The Generator GNM log format is:

  0: 'G'
  1: 'N'
  2: 'M'
  3: fields per second (e.g. 50 or 60)

interval = 0;
while (!EOF) {
  data = readbyte()) // readbyte() reads the next byte from the file
  if ((data & 0xF0) == 0) {
    switch (data) {
      case 0: /* start of field marker (1/50th or 1/60th second elapsed) */
              sampsperfield=(readbyte() << 8) + readbyte();
      case 1: /* FM port 0 */
              ymport=0; ymreg=readbyte(); ymdata=readbyte();
      case 2: /* FM port 1 */
              ymport=1; ymreg=readbyte(); ymdata=readbyte();
      case 3: /* PSG */
              write readbyte() to psg port;
      case 4: /* escaped sample data and mark of interval */
              ymport=0; ymreg=0x2A; ymdata=readbyte(); interval=1;
      case 5: /* no sample data this interval */
              interval=1; /* no change of register 0x2A */
  } else {
    /* unescaped sample data and mark of interval */
    ymport=0; ymreg=0x2A; ymdata=data; interval=1;
  if (interval) {
    interval = 0;
    update sound;


The GYM file format does not support samples.  Where sample data has been
added to the GYM file format it is not possible to know where within the
time period of a field the sample(s) occured, so any players have to make
a guess.  Samples within a GYM file are represented using an FM write which
consists of three bytes, this is a huge waste of space.


The field is split into a distinct number of intervals in order to
increase accuracy.  As an emulation format, the idea was to output X
intervals where X is the number of lines of display, as emulators work
in terms of video lines.  The GNM format has been modified however to
cope with any number of intervals within a field.  You could divide a
field into 4 events for example.  This would mean 4 times the accuracy
in placing events (in time) than the GYM format.  Of course, the higher
the number of intervals, the bigger the resulting file format.

You can only accurately have one sample per interval because the interval
is the only thing that tells you where in time you are within a field.
Therefore, the GNM format uses the samples themselves as a marker for
each interval.  If there is no sample, then a special marker is inserted
to represent no change.  This makes the file format as concise as possible.


Each field starts with a $0 byte marker followed by two bytes that indicate
the number of intervals for this field.

Each interval is marked by a sample.  The samples are placed directly in
the stream except for byte vales $0 to $f, in which case they are escaped
with a $4 byte.  If there was no sample written in the interval period then
a $5 byte is inserted.

Generator's implemention

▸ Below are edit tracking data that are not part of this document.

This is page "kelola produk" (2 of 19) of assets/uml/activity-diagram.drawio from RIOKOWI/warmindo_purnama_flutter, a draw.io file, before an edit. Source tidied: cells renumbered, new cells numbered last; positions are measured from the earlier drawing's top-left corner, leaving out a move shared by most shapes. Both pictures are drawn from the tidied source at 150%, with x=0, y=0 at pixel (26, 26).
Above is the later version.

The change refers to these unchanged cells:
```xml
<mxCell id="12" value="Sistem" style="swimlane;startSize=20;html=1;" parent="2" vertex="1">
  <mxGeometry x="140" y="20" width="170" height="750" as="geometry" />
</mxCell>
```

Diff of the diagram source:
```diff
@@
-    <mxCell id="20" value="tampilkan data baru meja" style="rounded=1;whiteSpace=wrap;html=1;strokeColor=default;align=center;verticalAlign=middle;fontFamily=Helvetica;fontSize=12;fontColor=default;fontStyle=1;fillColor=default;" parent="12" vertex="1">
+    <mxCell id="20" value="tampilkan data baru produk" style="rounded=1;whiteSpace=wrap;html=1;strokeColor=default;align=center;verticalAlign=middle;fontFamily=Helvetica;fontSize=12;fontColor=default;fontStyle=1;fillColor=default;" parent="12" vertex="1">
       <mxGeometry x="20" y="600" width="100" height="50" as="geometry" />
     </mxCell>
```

Generator works on a field at a time basis.  Generator allocates a block
of memory, which expands if required, that contains what we would write
to disk assuming maximum samples are necessary (maximum in Generator's
case is the number of lines in the display, i.e. 262 for NTSC).  Nominally
8k is allocated for this purpose.

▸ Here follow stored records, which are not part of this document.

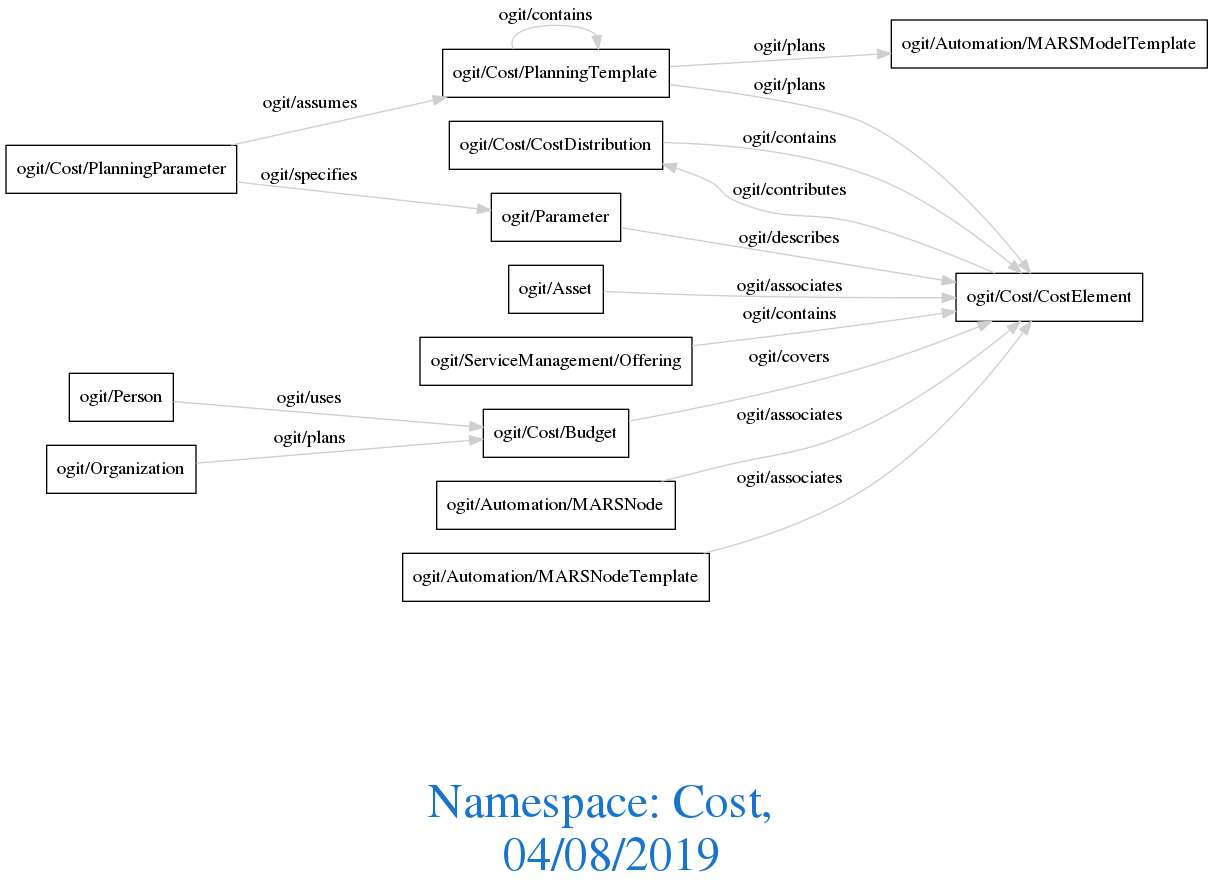
Earlier version of the Graphviz export downloads/Cost.png (arago/OGIT). Its source is kept beside it as downloads/Cost.dot.
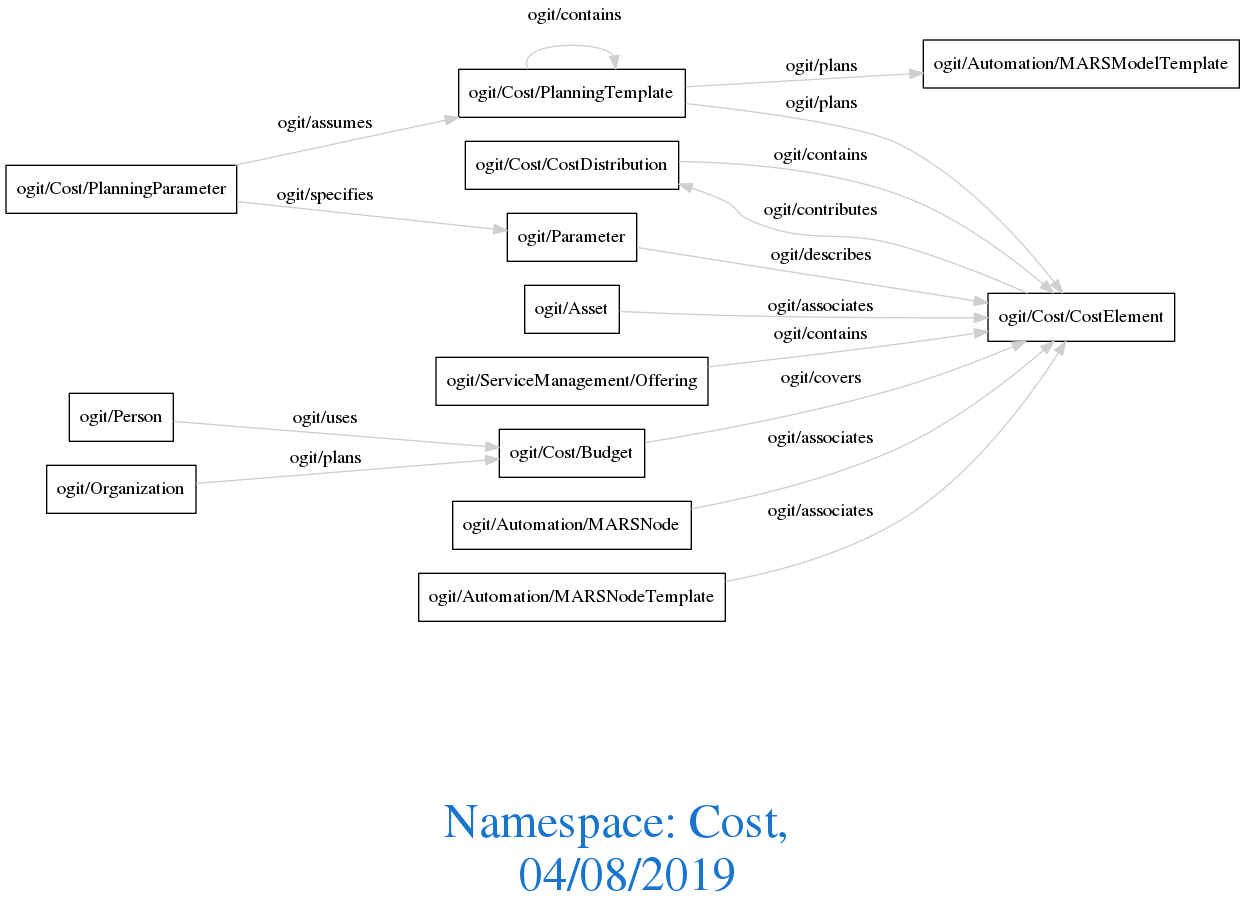
The same diagram one commit later.

Diff of the diagram source:
```diff
@@ -1,22 +1,24 @@
 digraph OGIT_ontology {
- graph [ rankdir= LR,fontsize = 36,
+ graph [ rankdir= LR,compound=true
+fontsize = 36,
 fontcolor= dodgerblue3,label = "\n\n\nNamespace: Cost, \n 04/08/2019"];
 node[shape=polygon];
 edge [  color="gray81"];
 
-   "ogit/Cost/CostDistribution" -> "ogit/Cost/CostElement" [label="ogit/contains    "];
-   "ogit/Cost/PlanningTemplate" -> "ogit/Cost/PlanningTemplate" [label="ogit/contains    "];
-   "ogit/ServiceManagement/Offering" -> "ogit/Cost/CostElement" [label="ogit/contains    "];
-   "ogit/Cost/PlanningParameter" -> "ogit/Parameter" [label="ogit/specifies    "];
-   "ogit/Cost/Budget" -> "ogit/Cost/CostElement" [label="ogit/covers    "];
-   "ogit/Parameter" -> "ogit/Cost/CostElement" [label="ogit/describes    "];
-   "ogit/Cost/CostElement" -> "ogit/Cost/CostDistribution" [label="ogit/contributes    "];
-   "ogit/Automation/MARSNode" -> "ogit/Cost/CostElement" [label="ogit/associates    "];
-   "ogit/Automation/MARSNodeTemplate" -> "ogit/Cost/CostElement" [label="ogit/associates    "];
-   "ogit/Asset" -> "ogit/Cost/CostElement" [label="ogit/associates    "];
-   "ogit/Person" -> "ogit/Cost/Budget" [label="ogit/uses    "];
-   "ogit/Cost/PlanningTemplate" -> "ogit/Automation/MARSModelTemplate" [label="ogit/plans    "];
-   "ogit/Cost/PlanningTemplate" -> "ogit/Cost/CostElement" [label="ogit/plans    "];
-   "ogit/Organization" -> "ogit/Cost/Budget" [label="ogit/plans    "];
-   "ogit/Cost/PlanningParameter" -> "ogit/Cost/PlanningTemplate" [label="ogit/assumes    "];
+   "ogit/Cost/CostDistribution" -> "ogit/Cost/CostElement" [label="   ogit/contains    "];
+   "ogit/Cost/PlanningTemplate" -> "ogit/Cost/PlanningTemplate" [label="   ogit/contains
+  "];
+   "ogit/ServiceManagement/Offering" -> "ogit/Cost/CostElement" [label="   ogit/contains    "];
+   "ogit/Cost/PlanningParameter" -> "ogit/Parameter" [label="   ogit/specifies    "];
+   "ogit/Cost/Budget" -> "ogit/Cost/CostElement" [label="   ogit/covers    "];
+   "ogit/Parameter" -> "ogit/Cost/CostElement" [label="   ogit/describes    "];
+   "ogit/Cost/CostElement" -> "ogit/Cost/CostDistribution" [label="   ogit/contributes    "];
+   "ogit/Automation/MARSNode" -> "ogit/Cost/CostElement" [label="   ogit/associates    "];
+   "ogit/Automation/MARSNodeTemplate" -> "ogit/Cost/CostElement" [label="   ogit/associates    "];
+   "ogit/Asset" -> "ogit/Cost/CostElement" [label="   ogit/associates    "];
+   "ogit/Person" -> "ogit/Cost/Budget" [label="   ogit/uses    "];
+   "ogit/Cost/PlanningTemplate" -> "ogit/Automation/MARSModelTemplate" [label="   ogit/plans    "];
+   "ogit/Cost/PlanningTemplate" -> "ogit/Cost/CostElement" [label="   ogit/plans    "];
+   "ogit/Organization" -> "ogit/Cost/Budget" [label="   ogit/plans    "];
+   "ogit/Cost/PlanningParameter" -> "ogit/Cost/PlanningTemplate" [label="   ogit/assumes    "];
 }
```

YM/PSG writes are written into this block, however writes to FM address
$2a are held pending until the end of each line.  At the end of the line
we write the (last) sample into the block (as-is or escaped with a $4 if
necessary, or $5 if no change to FM register $2a was made).

At the end of a field we can then decide the number of intervals that we
wish to output into the file.  If there were no samples in the entire
period then we remove all interval markers ($5 bytes) and set the number
of intervals to 0 for this field.  We could leave a few intervals in to
make FM more accurate, but Generator doesn't do this (not sure if it's

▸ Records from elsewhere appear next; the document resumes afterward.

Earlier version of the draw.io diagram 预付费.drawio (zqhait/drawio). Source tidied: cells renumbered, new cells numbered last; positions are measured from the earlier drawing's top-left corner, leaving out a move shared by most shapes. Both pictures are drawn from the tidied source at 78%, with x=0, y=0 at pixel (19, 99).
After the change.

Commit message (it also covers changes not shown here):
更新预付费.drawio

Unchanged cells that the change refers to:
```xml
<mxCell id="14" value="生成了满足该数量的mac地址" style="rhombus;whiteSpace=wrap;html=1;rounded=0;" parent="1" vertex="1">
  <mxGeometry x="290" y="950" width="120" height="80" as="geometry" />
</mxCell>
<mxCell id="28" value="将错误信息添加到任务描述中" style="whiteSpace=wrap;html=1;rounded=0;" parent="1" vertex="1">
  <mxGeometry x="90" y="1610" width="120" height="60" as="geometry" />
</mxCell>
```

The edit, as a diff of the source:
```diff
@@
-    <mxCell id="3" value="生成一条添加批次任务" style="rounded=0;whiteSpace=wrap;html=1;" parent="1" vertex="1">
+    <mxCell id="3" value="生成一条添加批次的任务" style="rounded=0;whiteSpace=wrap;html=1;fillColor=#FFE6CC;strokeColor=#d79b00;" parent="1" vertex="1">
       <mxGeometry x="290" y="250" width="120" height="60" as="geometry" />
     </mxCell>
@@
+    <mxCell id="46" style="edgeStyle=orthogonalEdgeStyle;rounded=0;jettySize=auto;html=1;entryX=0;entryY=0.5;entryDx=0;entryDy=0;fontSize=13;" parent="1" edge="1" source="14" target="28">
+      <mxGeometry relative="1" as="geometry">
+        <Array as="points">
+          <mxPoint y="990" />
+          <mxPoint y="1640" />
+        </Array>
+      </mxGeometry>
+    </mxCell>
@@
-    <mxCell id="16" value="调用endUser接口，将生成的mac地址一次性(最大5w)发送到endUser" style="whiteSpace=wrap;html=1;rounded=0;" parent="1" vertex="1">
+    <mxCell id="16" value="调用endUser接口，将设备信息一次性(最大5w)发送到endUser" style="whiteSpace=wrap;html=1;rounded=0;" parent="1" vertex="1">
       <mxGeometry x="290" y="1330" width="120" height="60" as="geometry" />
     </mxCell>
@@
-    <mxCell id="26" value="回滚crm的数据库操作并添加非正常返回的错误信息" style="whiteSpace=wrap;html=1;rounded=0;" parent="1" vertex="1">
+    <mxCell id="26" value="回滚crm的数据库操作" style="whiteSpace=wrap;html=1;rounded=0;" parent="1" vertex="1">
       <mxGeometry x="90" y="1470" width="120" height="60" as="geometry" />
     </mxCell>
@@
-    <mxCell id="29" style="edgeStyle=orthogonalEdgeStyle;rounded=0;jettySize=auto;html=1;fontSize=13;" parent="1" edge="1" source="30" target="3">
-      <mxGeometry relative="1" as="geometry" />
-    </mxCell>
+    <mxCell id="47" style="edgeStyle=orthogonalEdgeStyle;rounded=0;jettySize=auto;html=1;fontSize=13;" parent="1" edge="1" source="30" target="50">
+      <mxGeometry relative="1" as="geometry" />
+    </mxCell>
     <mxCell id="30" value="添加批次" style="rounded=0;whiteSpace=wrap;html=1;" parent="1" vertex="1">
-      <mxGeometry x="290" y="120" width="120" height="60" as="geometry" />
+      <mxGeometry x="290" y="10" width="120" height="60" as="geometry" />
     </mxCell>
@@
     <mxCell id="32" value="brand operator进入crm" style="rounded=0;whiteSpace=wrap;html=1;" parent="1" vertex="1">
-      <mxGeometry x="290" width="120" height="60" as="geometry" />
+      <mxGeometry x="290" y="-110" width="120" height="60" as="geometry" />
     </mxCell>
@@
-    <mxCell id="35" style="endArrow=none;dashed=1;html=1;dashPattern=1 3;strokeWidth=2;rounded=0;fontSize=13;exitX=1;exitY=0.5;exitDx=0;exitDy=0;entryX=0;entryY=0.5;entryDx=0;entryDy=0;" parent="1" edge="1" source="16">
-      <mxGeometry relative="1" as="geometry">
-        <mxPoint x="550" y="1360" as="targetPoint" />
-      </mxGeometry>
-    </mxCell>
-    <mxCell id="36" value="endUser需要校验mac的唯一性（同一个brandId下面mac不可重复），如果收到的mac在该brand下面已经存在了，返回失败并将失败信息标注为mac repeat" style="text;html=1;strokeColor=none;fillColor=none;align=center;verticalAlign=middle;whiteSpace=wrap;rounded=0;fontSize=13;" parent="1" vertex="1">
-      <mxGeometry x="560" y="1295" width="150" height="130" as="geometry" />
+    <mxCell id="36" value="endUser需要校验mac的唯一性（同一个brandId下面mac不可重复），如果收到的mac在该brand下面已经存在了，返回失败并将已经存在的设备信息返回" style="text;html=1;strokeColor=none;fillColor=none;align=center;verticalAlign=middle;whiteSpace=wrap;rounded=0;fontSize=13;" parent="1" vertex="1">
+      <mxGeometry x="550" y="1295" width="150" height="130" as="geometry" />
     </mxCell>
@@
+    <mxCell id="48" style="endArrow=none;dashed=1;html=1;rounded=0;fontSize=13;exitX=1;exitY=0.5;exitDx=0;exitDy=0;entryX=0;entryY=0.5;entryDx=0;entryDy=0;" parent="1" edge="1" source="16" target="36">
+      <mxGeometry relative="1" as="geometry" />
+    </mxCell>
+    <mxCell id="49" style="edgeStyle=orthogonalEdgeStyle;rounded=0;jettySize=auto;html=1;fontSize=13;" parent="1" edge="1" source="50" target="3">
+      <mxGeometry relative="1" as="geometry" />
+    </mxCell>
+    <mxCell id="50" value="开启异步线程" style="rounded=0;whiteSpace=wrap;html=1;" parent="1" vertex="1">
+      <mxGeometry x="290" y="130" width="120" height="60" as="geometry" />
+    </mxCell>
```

Generator is of course open source so you are free to look at the
actual implementation.